■ EXERCISE
Read the entries below and pull out each line with the string "trace".
——
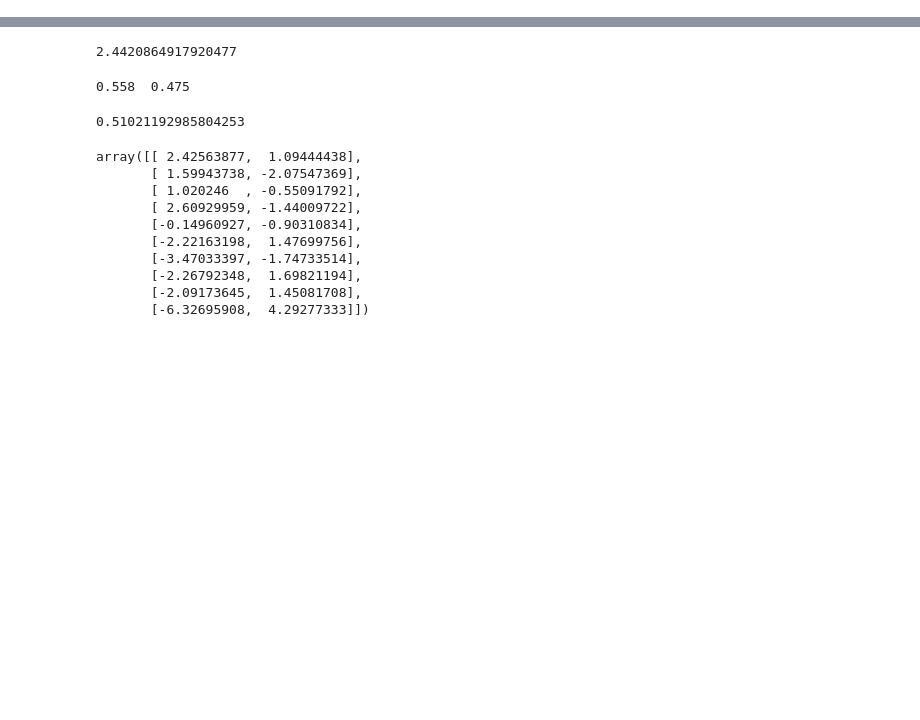
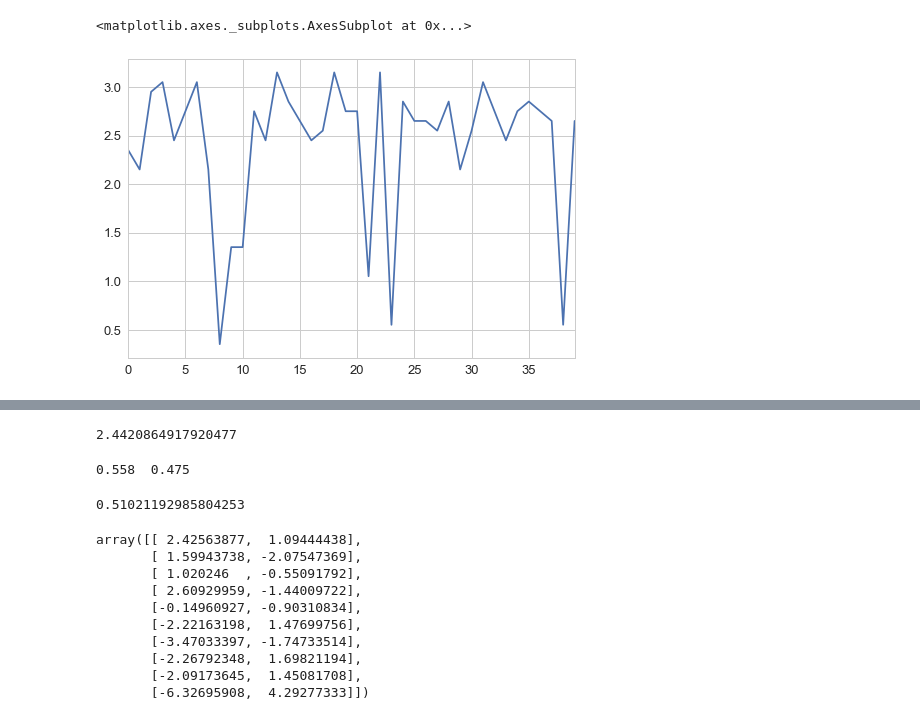
Before and after one commit to fredcallaway/gymrats, a Jupyter notebook: scratch.ipynb, the cells around one changed output, grey strips where cells are left out. Drawn from its saved outputs; the diff is of its cells as text; code cells hidden in the pictures; blank space fills up the shorter version.

```diff
--- a/scratch.ipynb
+++ b/scratch.ipynb
@@ -84,0 +75,6 @@ trace = agent.run_many(N_EP, max_steps=100)
+# %%
+df = pd.DataFrame(trace)
+df['return'].plot()
+# %% [output]
+<matplotlib.axes._subplots.AxesSubplot at 0x...>
+[figure, added]
```
Also changed, not shown: parts of 17 cells of this notebook, 4 other files.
——
■ EXERCISE SOLUTION
@@ -84,0 +75,6 @@ trace = agent.run_many(N_EP, max_steps=100)
+df = pd.DataFrame(trace)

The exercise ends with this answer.